What you need to do: What you produce should match the records below precisely, except that images are removed.

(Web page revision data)
━━━━━━━━━━━━━━━━━━━━

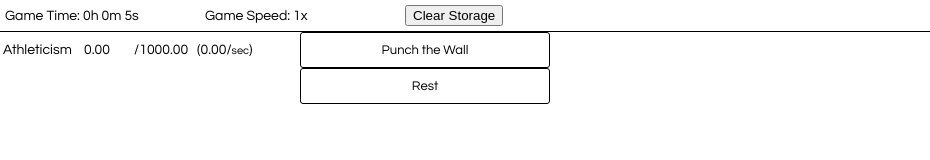
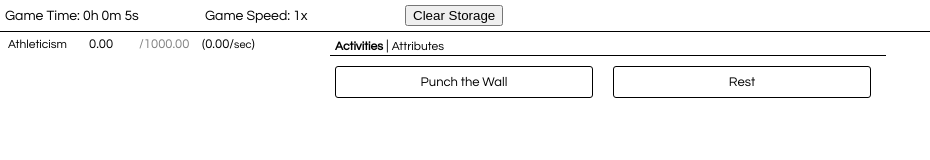
Before and after one commit to Alist3r/myapp, a React app: page / in a window 1280 px wide. Shown: the whole page, without its empty margins (0-930 px from the left). Built offline with nearby package versions, Linux system fonts and the light colour scheme.

Commit message:
tabs selector and other improvements

```diff
--- a/src/Components/ActivityPanel.js
+++ b/src/Components/ActivityPanel.js
@@ -102,7 +102,7 @@ class ActivityPanel extends React.Component {
     let resources = this.state.resources
       return(
         <Tooltip activity={activity} resourcesList={resources} direction="right">
-          <button onClick={() => this.doActivity()} className='Activity-Btn'> {activity.name} {activity.stage != null && ( <span>[{activity.stage}]</span>)} </button>
+          <span onClick={() => this.doActivity()} className='Activity-Btn'> {activity.name} {activity.stage != null && ( <span>[{activity.stage}]</span>)} </span>
         </Tooltip>
       )
     }
--- a/src/Components/Game.js
+++ b/src/Components/Game.js
@@ -6,6 +6,7 @@ import TopBar from './TopBar.js'
 import resourcesList from '../Utilities/ResourcesList.js'
 import activityList from '../Utilities/ActivityList.js'
 import * as utility from '../Utilities/UtilityFunctions.js'
+import * as constants from '../Utilities/StringsConst.js'
 
 class Game extends React.Component {
     constructor(props) {
@@ -13,7 +14,8 @@ class Game extends React.Component {
         this.state = {
             gameTime: 0,
             gameResources: resourcesList.slice(),
-            gameActivities: activityList.slice()
+            gameActivities: activityList.slice(),
+            activeTab: constants.TAB_ACT
         }
 
         //If a storage exist, the load the datas
@@ -21,9 +23,7 @@ class Game extends React.Component {
     }
 
     tick() {
-        this.setState({
-
-        });
+       this.setState({})
     }
 
     componentDidMount() {
@@ -83,13 +83,12 @@ class Game extends React.Component {
         return resource.unlocked
     }
 
-    changeSpeed(speedValue) {
-        let updatedSpeed = this.state.gameSpeed
-        updatedSpeed = speedValue
+    updateActiveTab(tabToActivate) {
         this.setState({
-          gameSpeed: updatedSpeed
-        });
-      }
+            activeTab: tabToActivate
+        })
+    }
+
 
     render() {
         let gameResources = this.state.gameResources.slice()
@@ -97,7 +96,7 @@ class Game extends React.Component {
 
         return(
 
-            <div>
+            <div className="Game-Main-Container">
                 <TopBar gameState={this.state}/>
                 <div className="Left-Panel">
                     {gameResources.map(resource => (
@@ -106,9 +105,20 @@ class Game extends React.Component {
                 </div>
 
                 <div className="Middle-Panel">
-                    {gameActivities.map(activity => (
-                        <div>{this.unlockActivity(activity) && (<ActivityPanel activity={activity} resources ={gameResources} />)}</div>
-                    ))}
+                    {/** TABS SELECTOR */}
+                    <div className="Middle-Panel-Tabs-Container">
+                        <span className="Middle-Panel-Tab-Name" style={{'fontWeight': this.state.activeTab === constants.TAB_ACT ? 'bold' : 'normal'}} onClick={() => this.updateActiveTab(constants.TAB_ACT)}>{constants.TAB_ACT}</span>
+                        <span>|</span>
+                        <span className="Middle-Panel-Tab-Name" style={{'fontWeight': this.state.activeTab === "Attributes" ? 'bold' : 'normal'}} onClick={() => this.updateActiveTab("Attributes")}>Attributes</span>
+                    </div>
+                    {/** ACTIVITY PANEL */}
+                    <div className="Middle-Panel-Activity-Tab" style={{'visibility': this.state.activeTab === constants.TAB_ACT ? 'visible' : 'hidden'}}>
+                        {gameActivities.map(activity => (
+                            <div className="Middle-Panel-Activity-Container" >
+                                {this.unlockActivity(activity) && (<ActivityPanel activity={activity} resources ={gameResources} />)}
+                            </div>
+                        ))}
+                    </div>
                 </div>
             </div>
 
--- a/src/Utilities/StringsConst.js
+++ b/src/Utilities/StringsConst.js
@@ -6,4 +6,6 @@ export const ACT_MEDIT = "Meditate"
 export const ACT_JOGG  = "Jogging"
 export const ACT_REST  = "Rest"
 
+export const TAB_ACT = "Activities"
+
 export const OPT_GAMESPEED = 1
--- a/src/Utilities/UtilityFunctions.js
+++ b/src/Utilities/UtilityFunctions.js
@@ -3,6 +3,7 @@ export function saveState(state) {
     localStorage.setItem('gameTime', state.gameTime);
     localStorage.setItem("gameResources", JSON.stringify(state.gameResources));
     localStorage.setItem("gameActivities", JSON.stringify(state.gameActivities));
+    localStorage.setItem("activeTab", JSON.stringify(state.activeTab));
 }
 
 export function loadState(state) {
@@ -10,6 +11,7 @@ export function loadState(state) {
     let gameTime
     let gameResources
     let gameActivities
+    let activeTab
 
     if(parseInt(localStorage.getItem('gameTime'))) {
         gameTime = parseInt(localStorage.getItem('gameTime'))
@@ -32,10 +34,18 @@ export function loadState(state) {
         gameActivities = state.gameActivities
     }
 
+    if(parseInt(localStorage.getItem('activeTab'))) {
+        activeTab = parseInt(localStorage.getItem('activeTab'))
+    }
+    else {
+        activeTab = state.activeTab
+    }
+
     updatedstate = {
         gameTime,
         gameResources,
-        gameActivities
+        gameActivities,
+        activeTab
     }
 
     return updatedstate
--- a/src/index.css
+++ b/src/index.css
@@ -4,6 +4,12 @@ body {
   width: 100%;
   margin: 0px;
   height: 100%;
+}
+
+.Game-Main-Container {
+  width: 100%;
+  min-width: 1080px;
+  height: auto;
 }
 
 .Top-Bar {
@@ -21,7 +27,10 @@ body {
   width: 25%;
   min-width: 300px;
   max-width: 500px;
-  display: table-cell;
+  display: inline-block;
+  font-size: 13px;
+  padding: 5px;
+  vertical-align: top;
 }
 
 .Resource-Cell-Name {
@@ -30,6 +39,7 @@ body {
   display: table-cell;
   padding: 1px;
   padding-left: 3px;
+  font-size: 12px;
 }
 
 .Resource-Cell-Value {
@@ -42,6 +52,7 @@ body {
   width: 63px;
   max-width: 63px;
   display: table-cell;
+  color: grey;
 }
 
 .Resource-Cell-IncRatio {
@@ -51,23 +62,52 @@ body {
 }
 
 .Middle-Panel {
-  min-width: 500px;
+  min-width: 400px;
   max-width: 650px;
-  display: table-cell;
+  display: inline-block;
+  padding-top: 5px;
+  vertical-align: top;
 }
 
 .Resource-Span-Sec {
   font-size: 11px;
 }
 
+.Middle-Panel-Tabs-Container {
+  border-bottom: 1px solid black;
+  padding: 2px;
+  margin-bottom: 10px;
+}
+
+.Middle-Panel-Tab-Name {
+  margin: 3px;
+  margin-bottom: 7px;
+  font-size: 12px;
+  cursor: pointer;
+}
+
+  .Middle-Panel-Tab-Name:hover {
+    font-weight: bold;
+  }
+
+.Middle-Panel-Activity-Container {
+  width: auto;
+  width: 250px;
+  display: inline;
+  margin: 5px;
+}
+
 .Activity-Btn {
   background-color: #fff;
   cursor: pointer;
   border: 1px solid black;
-  padding: 10px;
-  width: 250px;
+  padding: 8px;
+  width: 240px;
   border-radius: 3px;
   font: 13px "Century Gothic", Futura, sans-serif;
+  text-align: center;
+  float:left;
+  display: table-cell;
 }
 
 .Activity-Btn:active {
```
Also changed, not shown: 1 other file.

━━━━━━━━━━━━━━━━━━━━

Task solution:
Before and after one commit to Alist3r/myapp, a React app: page / in a window 1280 px wide. Shown: the whole page, without its empty margins (0-930 px from the left). Built offline with nearby package versions, Linux system fonts and the light colour scheme.

Commit message:
tabs selector and other improvements

```diff
--- a/src/Components/ActivityPanel.js
+++ b/src/Components/ActivityPanel.js
@@ -102,7 +102,7 @@ class ActivityPanel extends React.Component {
     let resources = this.state.resources
       return(
         <Tooltip activity={activity} resourcesList={resources} direction="right">
-          <button onClick={() => this.doActivity()} className='Activity-Btn'> {activity.name} {activity.stage != null && ( <span>[{activity.stage}]</span>)} </button>
+          <span onClick={() => this.doActivity()} className='Activity-Btn'> {activity.name} {activity.stage != null && ( <span>[{activity.stage}]</span>)} </span>
         </Tooltip>
       )
     }
--- a/src/Components/Game.js
+++ b/src/Components/Game.js
@@ -6,6 +6,7 @@ import TopBar from './TopBar.js'
 import resourcesList from '../Utilities/ResourcesList.js'
 import activityList from '../Utilities/ActivityList.js'
 import * as utility from '../Utilities/UtilityFunctions.js'
+import * as constants from '../Utilities/StringsConst.js'
 
 class Game extends React.Component {
     constructor(props) {
@@ -13,7 +14,8 @@ class Game extends React.Component {
         this.state = {
             gameTime: 0,
             gameResources: resourcesList.slice(),
-            gameActivities: activityList.slice()
+            gameActivities: activityList.slice(),
+            activeTab: constants.TAB_ACT
         }
 
         //If a storage exist, the load the datas
@@ -21,9 +23,7 @@ class Game extends React.Component {
     }
 
     tick() {
-        this.setState({
-
-        });
+       this.setState({})
     }
 
     componentDidMount() {
@@ -83,13 +83,12 @@ class Game extends React.Component {
         return resource.unlocked
     }
 
-    changeSpeed(speedValue) {
-        let updatedSpeed = this.state.gameSpeed
-        updatedSpeed = speedValue
+    updateActiveTab(tabToActivate) {
         this.setState({
-          gameSpeed: updatedSpeed
-        });
-      }
+            activeTab: tabToActivate
+        })
+    }
+
 
     render() {
         let gameResources = this.state.gameResources.slice()
@@ -97,7 +96,7 @@ class Game extends React.Component {
 
         return(
 
-            <div>
+            <div className="Game-Main-Container">
                 <TopBar gameState={this.state}/>
                 <div className="Left-Panel">
                     {gameResources.map(resource => (
@@ -106,9 +105,20 @@ class Game extends React.Component {
                 </div>
 
                 <div className="Middle-Panel">
-                    {gameActivities.map(activity => (
-                        <div>{this.unlockActivity(activity) && (<ActivityPanel activity={activity} resources ={gameResources} />)}</div>
-                    ))}
+                    {/** TABS SELECTOR */}
+                    <div className="Middle-Panel-Tabs-Container">
+                        <span className="Middle-Panel-Tab-Name" style={{'fontWeight': this.state.activeTab === constants.TAB_ACT ? 'bold' : 'normal'}} onClick={() => this.updateActiveTab(constants.TAB_ACT)}>{constants.TAB_ACT}</span>
+                        <span>|</span>
+                        <span className="Middle-Panel-Tab-Name" style={{'fontWeight': this.state.activeTab === "Attributes" ? 'bold' : 'normal'}} onClick={() => this.updateActiveTab("Attributes")}>Attributes</span>
+                    </div>
+                    {/** ACTIVITY PANEL */}
+                    <div className="Middle-Panel-Activity-Tab" style={{'visibility': this.state.activeTab === constants.TAB_ACT ? 'visible' : 'hidden'}}>
+                        {gameActivities.map(activity => (
+                            <div className="Middle-Panel-Activity-Container" >
+                                {this.unlockActivity(activity) && (<ActivityPanel activity={activity} resources ={gameResources} />)}
+                            </div>
+                        ))}
+                    </div>
                 </div>
             </div>
 
--- a/src/Utilities/StringsConst.js
+++ b/src/Utilities/StringsConst.js
@@ -6,4 +6,6 @@ export const ACT_MEDIT = "Meditate"
 export const ACT_JOGG  = "Jogging"
 export const ACT_REST  = "Rest"
 
+export const TAB_ACT = "Activities"
+
 export const OPT_GAMESPEED = 1
--- a/src/Utilities/UtilityFunctions.js
+++ b/src/Utilities/UtilityFunctions.js
@@ -3,6 +3,7 @@ export function saveState(state) {
     localStorage.setItem('gameTime', state.gameTime);
     localStorage.setItem("gameResources", JSON.stringify(state.gameResources));
     localStorage.setItem("gameActivities", JSON.stringify(state.gameActivities));
+    localStorage.setItem("activeTab", JSON.stringify(state.activeTab));
 }
 
 export function loadState(state) {
@@ -10,6 +11,7 @@ export function loadState(state) {
     let gameTime
     let gameResources
     let gameActivities
+    let activeTab
 
     if(parseInt(localStorage.getItem('gameTime'))) {
         gameTime = parseInt(localStorage.getItem('gameTime'))
@@ -32,10 +34,18 @@ export function loadState(state) {
         gameActivities = state.gameActivities
     }
 
+    if(parseInt(localStorage.getItem('activeTab'))) {
+        activeTab = parseInt(localStorage.getItem('activeTab'))
+    }
+    else {
+        activeTab = state.activeTab
+    }
+
     updatedstate = {
         gameTime,
         gameResources,
-        gameActivities
+        gameActivities,
+        activeTab
     }
 
     return updatedstate
--- a/src/index.css
+++ b/src/index.css
@@ -4,6 +4,12 @@ body {
   width: 100%;
   margin: 0px;
   height: 100%;
+}
+
+.Game-Main-Container {
+  width: 100%;
+  min-width: 1080px;
+  height: auto;
 }
 
 .Top-Bar {
@@ -21,7 +27,10 @@ body {
   width: 25%;
   min-width: 300px;
   max-width: 500px;
-  display: table-cell;
+  display: inline-block;
+  font-size: 13px;
+  padding: 5px;
+  vertical-align: top;
 }
 
 .Resource-Cell-Name {
@@ -30,6 +39,7 @@ body {
   display: table-cell;
   padding: 1px;
   padding-left: 3px;
+  font-size: 12px;
 }
 
 .Resource-Cell-Value {
@@ -42,6 +52,7 @@ body {
   width: 63px;
   max-width: 63px;
   display: table-cell;
+  color: grey;
 }
 
 .Resource-Cell-IncRatio {
@@ -51,23 +62,52 @@ body {
 }
 
 .Middle-Panel {
-  min-width: 500px;
+  min-width: 400px;
   max-width: 650px;
-  display: table-cell;
+  display: inline-block;
+  padding-top: 5px;
+  vertical-align: top;
 }
 
 .Resource-Span-Sec {
   font-size: 11px;
 }
 
+.Middle-Panel-Tabs-Container {
+  border-bottom: 1px solid black;
+  padding: 2px;
+  margin-bottom: 10px;
+}
+
+.Middle-Panel-Tab-Name {
+  margin: 3px;
+  margin-bottom: 7px;
+  font-size: 12px;
+  cursor: pointer;
+}
+
+  .Middle-Panel-Tab-Name:hover {
+    font-weight: bold;
+  }
+
+.Middle-Panel-Activity-Container {
+  width: auto;
+  width: 250px;
+  display: inline;
+  margin: 5px;
+}
+
 .Activity-Btn {
   background-color: #fff;
   cursor: pointer;
   border: 1px solid black;
-  padding: 10px;
-  width: 250px;
+  padding: 8px;
+  width: 240px;
   border-radius: 3px;
   font: 13px "Century Gothic", Futura, sans-serif;
+  text-align: center;
+  float:left;
+  display: table-cell;
 }
 
 .Activity-Btn:active {
```
Also changed, not shown: 1 other file.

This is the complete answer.